====== GIVEN ENTRIES

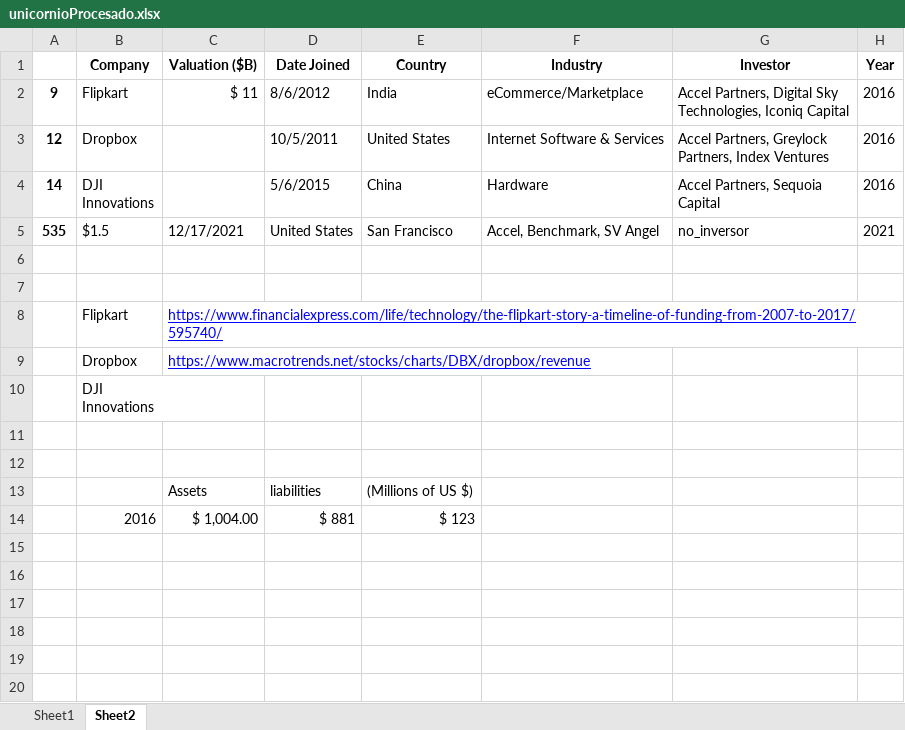
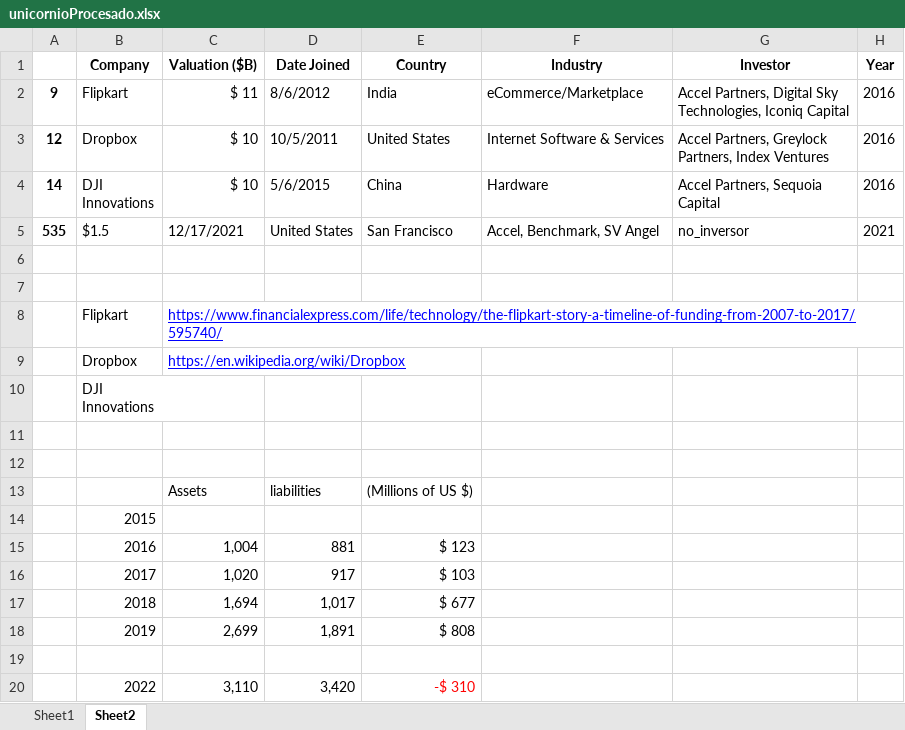
Before and after one commit to fhouska/UnicornsCompanies, an Excel workbook: unicornioProcesado.xlsx, sheet Sheet2, drawn as a sheet; values as stored, in another font and other column widths than the file's, no borders; addresses are those after the commit; the diff names each change by its address in the sheet, - before the commit and + after, or states it on an @@ line.

```diff
--- a/unicornioProcesado.xlsx (sheet Sheet2)
+++ b/unicornioProcesado.xlsx (sheet Sheet2)
-C3:C4 (Valuation ($B)): (empty)
+C3:C4 (Valuation ($B)): $ 10
-C9 (Valuation ($B)): https://www.macrotrends.net/stocks/charts/DBX/dropbox/revenue
+C9 (Valuation ($B)): https://en.wikipedia.org/wiki/Dropbox
+row 14:  | 2015
+row 15:  | 2016 | 1,004 | 881 | $ 123
+row 16:  | 2017 | 1,020 | 917 | $ 103
+row 17:  | 2018 | 1,694 | 1,017 | $ 677
+row 18:  | 2019 | 2,699 | 1,891 | $ 808
-row 19:  | 2016 | $ 1,004.00 | $ 881 | $ 123
+row 19: (empty)
+row 20:  | 2022 | 3,110 | 3,420 | -$ 310
```
Also changed, not shown: sheet Sheet1, Data/unicorn_cb_23_dec_16.xlsx, 2 other files.
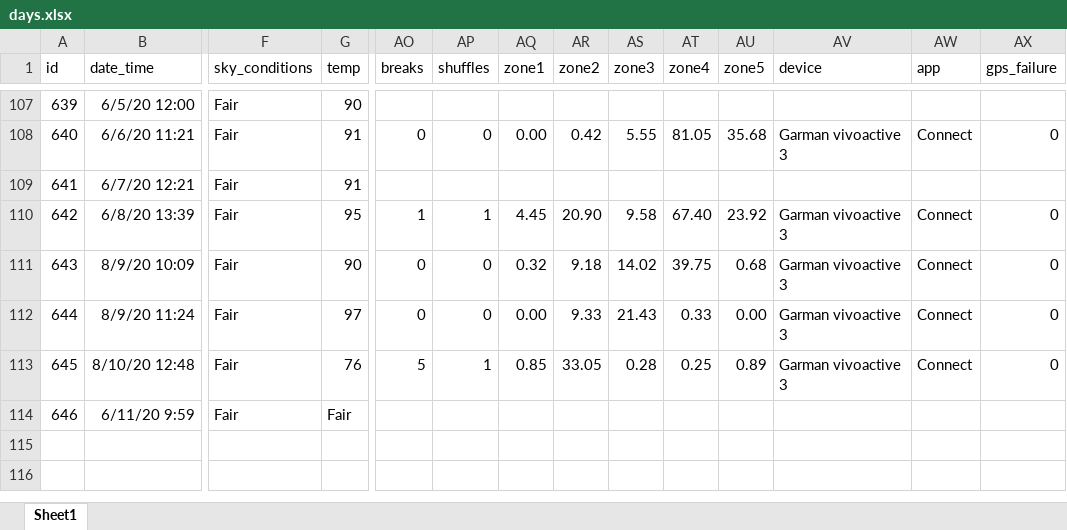
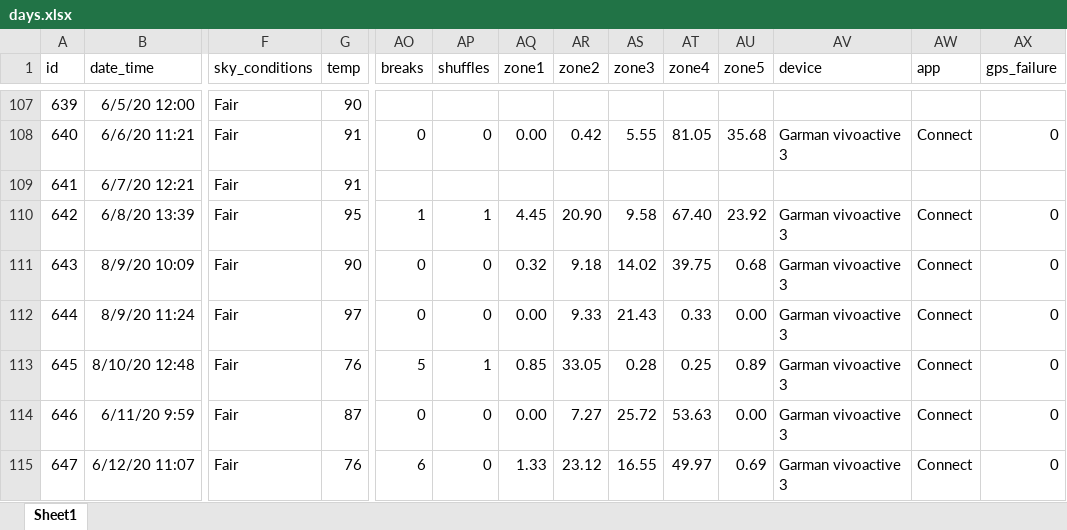
Before and after one commit to gitHubSlinkman/MyWalks, an Excel workbook: data/days.xlsx, sheet Sheet1, drawn as a sheet; only a part is shown, gaps mark what is left out; values as stored, in another font and other column widths than the file's, no borders; rows hold the shown columns only; the diff names each change by its address in the sheet, - before the commit and + after, or states it on an @@ line.

Commit message:
2020-96-13 4:31
1. Add 0010_plan_walks.Rmd
2. Updated data/days.xlsx
3. Up[date data/routes.xlsx

```diff
--- a/data/days.xlsx (sheet Sheet1)
+++ b/data/days.xlsx (sheet Sheet1)
-G114 (temp): Fair
+G114 (temp): 87
-AO114 (breaks): (empty)
+AO114 (breaks): 0
-AP114 (shuffles): (empty)
+AP114 (shuffles): 0
-AQ114 (zone1): (empty)
+AQ114 (zone1): 0.00
-AR114 (zone2): (empty)
+AR114 (zone2): 7.27
-AS114 (zone3): (empty)
+AS114 (zone3): 25.72
-AT114 (zone4): (empty)
+AT114 (zone4): 53.63
-AU114 (zone5): (empty)
+AU114 (zone5): 0.00
-AV114 (device): (empty)
+AV114 (device): Garman vivoactive 3
-AW114 (app): (empty)
+AW114 (app): Connect
-AX114 (gps_failure): (empty)
+AX114 (gps_failure): 0
+row 115: 647 | 6/12/20 11:07 | Fair | 76 | 6 | 0 | 1.33 | 23.12 | 16.55 | 49.97 | 0.69 | Garman vivoactive 3 | Connect | 0
```
Also changed, not shown: 2 other files.
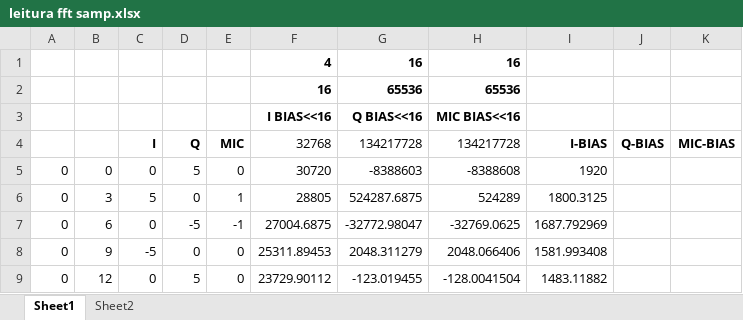
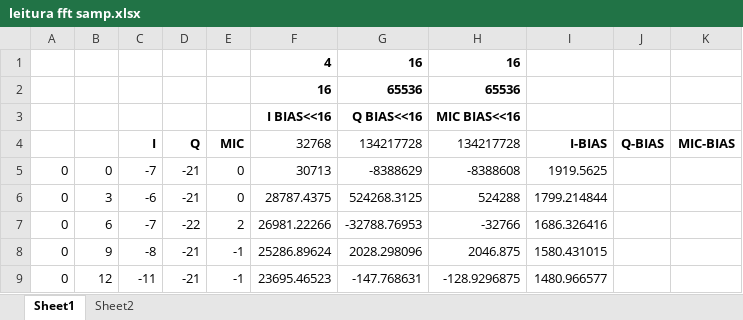
Before and after one commit to kaefe64/Arduino_uSDX_Pico_FFT_Proj, an Excel workbook: leitura fft samp.xlsx, sheet Sheet1, drawn as a sheet; only a part is shown; values as stored, in another font and other column widths than the file's, no borders; charts and pictures not drawn; the diff covers the shown part only; the diff names each change by its address in the sheet, - before the commit and + after, or states it on an @@ line.

```diff
--- a/leitura fft samp.xlsx (sheet Sheet1)
+++ b/leitura fft samp.xlsx (sheet Sheet1)
-C5: 0
+C5: -7
-D5: 5
+D5: -21
-F5: 30720
+F5: 30713
-G5: -8388603
+G5: -8388629
-I5: 1920
+I5: 1919.5625
-C6: 5
+C6: -6
-D6: 0
+D6: -21
-E6: 1
+E6: 0
-F6: 28805
+F6: 28787.4375
-G6: 524287.6875
+G6: 524268.3125
-H6: 524289
+H6: 524288
-I6: 1800.3125
+I6: 1799.214844
-C7: 0
+C7: -7
-D7: -5
+D7: -22
-E7: -1
+E7: 2
-F7: 27004.6875
+F7: 26981.22266
-G7: -32772.98047
+G7: -32788.76953
-H7: -32769.0625
+H7: -32766
-I7: 1687.792969
+I7: 1686.326416
-C8: -5
+C8: -8
-D8: 0
+D8: -21
-E8:E9: 0
+E8:E9: -1
-F8: 25311.89453
+F8: 25286.89624
-G8: 2048.311279
+G8: 2028.298096
-H8: 2048.066406
+H8: 2046.875
-I8: 1581.993408
+I8: 1580.431015
-C9: 0
+C9: -11
-D9: 5
+D9: -21
-F9: 23729.90112
+F9: 23695.46523
-G9: -123.019455
+G9: -147.768631
-H9: -128.0041504
+H9: -128.9296875
-I9: 1483.11882
+I9: 1480.966577
```
Also changed, not shown: 904 edited cells elsewhere in this sheet, charts or pictures, Senos FFT.xlsx, 27 other files.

============

» **TASK ITEM**
Could you repeat each line above exactly as written? Omit the pictures.

» **YOUR SOLUTION**
Before and after one commit to fhouska/UnicornsCompanies, an Excel workbook: unicornioProcesado.xlsx, sheet Sheet2, drawn as a sheet; values as stored, in another font and other column widths than the file's, no borders; addresses are those after the commit; the diff names each change by its address in the sheet, - before the commit and + after, or states it on an @@ line.

```diff
--- a/unicornioProcesado.xlsx (sheet Sheet2)
+++ b/unicornioProcesado.xlsx (sheet Sheet2)
-C3:C4 (Valuation ($B)): (empty)
+C3:C4 (Valuation ($B)): $ 10
-C9 (Valuation ($B)): https://www.macrotrends.net/stocks/charts/DBX/dropbox/revenue
+C9 (Valuation ($B)): https://en.wikipedia.org/wiki/Dropbox
+row 14:  | 2015
+row 15:  | 2016 | 1,004 | 881 | $ 123
+row 16:  | 2017 | 1,020 | 917 | $ 103
+row 17:  | 2018 | 1,694 | 1,017 | $ 677
+row 18:  | 2019 | 2,699 | 1,891 | $ 808
-row 19:  | 2016 | $ 1,004.00 | $ 881 | $ 123
+row 19: (empty)
+row 20:  | 2022 | 3,110 | 3,420 | -$ 310
```
Also changed, not shown: sheet Sheet1, Data/unicorn_cb_23_dec_16.xlsx, 2 other files.
Before and after one commit to gitHubSlinkman/MyWalks, an Excel workbook: data/days.xlsx, sheet Sheet1, drawn as a sheet; only a part is shown, gaps mark what is left out; values as stored, in another font and other column widths than the file's, no borders; rows hold the shown columns only; the diff names each change by its address in the sheet, - before the commit and + after, or states it on an @@ line.

Commit message:
2020-96-13 4:31
1. Add 0010_plan_walks.Rmd
2. Updated data/days.xlsx
3. Up[date data/routes.xlsx

```diff
--- a/data/days.xlsx (sheet Sheet1)
+++ b/data/days.xlsx (sheet Sheet1)
-G114 (temp): Fair
+G114 (temp): 87
-AO114 (breaks): (empty)
+AO114 (breaks): 0
-AP114 (shuffles): (empty)
+AP114 (shuffles): 0
-AQ114 (zone1): (empty)
+AQ114 (zone1): 0.00
-AR114 (zone2): (empty)
+AR114 (zone2): 7.27
-AS114 (zone3): (empty)
+AS114 (zone3): 25.72
-AT114 (zone4): (empty)
+AT114 (zone4): 53.63
-AU114 (zone5): (empty)
+AU114 (zone5): 0.00
-AV114 (device): (empty)
+AV114 (device): Garman vivoactive 3
-AW114 (app): (empty)
+AW114 (app): Connect
-AX114 (gps_failure): (empty)
+AX114 (gps_failure): 0
+row 115: 647 | 6/12/20 11:07 | Fair | 76 | 6 | 0 | 1.33 | 23.12 | 16.55 | 49.97 | 0.69 | Garman vivoactive 3 | Connect | 0
```
Also changed, not shown: 2 other files.
Before and after one commit to kaefe64/Arduino_uSDX_Pico_FFT_Proj, an Excel workbook: leitura fft samp.xlsx, sheet Sheet1, drawn as a sheet; only a part is shown; values as stored, in another font and other column widths than the file's, no borders; charts and pictures not drawn; the diff covers the shown part only; the diff names each change by its address in the sheet, - before the commit and + after, or states it on an @@ line.

```diff
--- a/leitura fft samp.xlsx (sheet Sheet1)
+++ b/leitura fft samp.xlsx (sheet Sheet1)
-C5: 0
+C5: -7
-D5: 5
+D5: -21
-F5: 30720
+F5: 30713
-G5: -8388603
+G5: -8388629
-I5: 1920
+I5: 1919.5625
-C6: 5
+C6: -6
-D6: 0
+D6: -21
-E6: 1
+E6: 0
-F6: 28805
+F6: 28787.4375
-G6: 524287.6875
+G6: 524268.3125
-H6: 524289
+H6: 524288
-I6: 1800.3125
+I6: 1799.214844
-C7: 0
+C7: -7
-D7: -5
+D7: -22
-E7: -1
+E7: 2
-F7: 27004.6875
+F7: 26981.22266
-G7: -32772.98047
+G7: -32788.76953
-H7: -32769.0625
+H7: -32766
-I7: 1687.792969
+I7: 1686.326416
-C8: -5
+C8: -8
-D8: 0
+D8: -21
-E8:E9: 0
+E8:E9: -1
-F8: 25311.89453
+F8: 25286.89624
-G8: 2048.311279
+G8: 2028.298096
-H8: 2048.066406
+H8: 2046.875
-I8: 1581.993408
+I8: 1580.431015
-C9: 0
+C9: -11
-D9: 5
+D9: -21
-F9: 23729.90112
+F9: 23695.46523
-G9: -123.019455
+G9: -147.768631
-H9: -128.0041504
+H9: -128.9296875
-I9: 1483.11882
+I9: 1480.966577
```
Also changed, not shown: 904 edited cells elsewhere in this sheet, charts or pictures, Senos FFT.xlsx, 27 other files.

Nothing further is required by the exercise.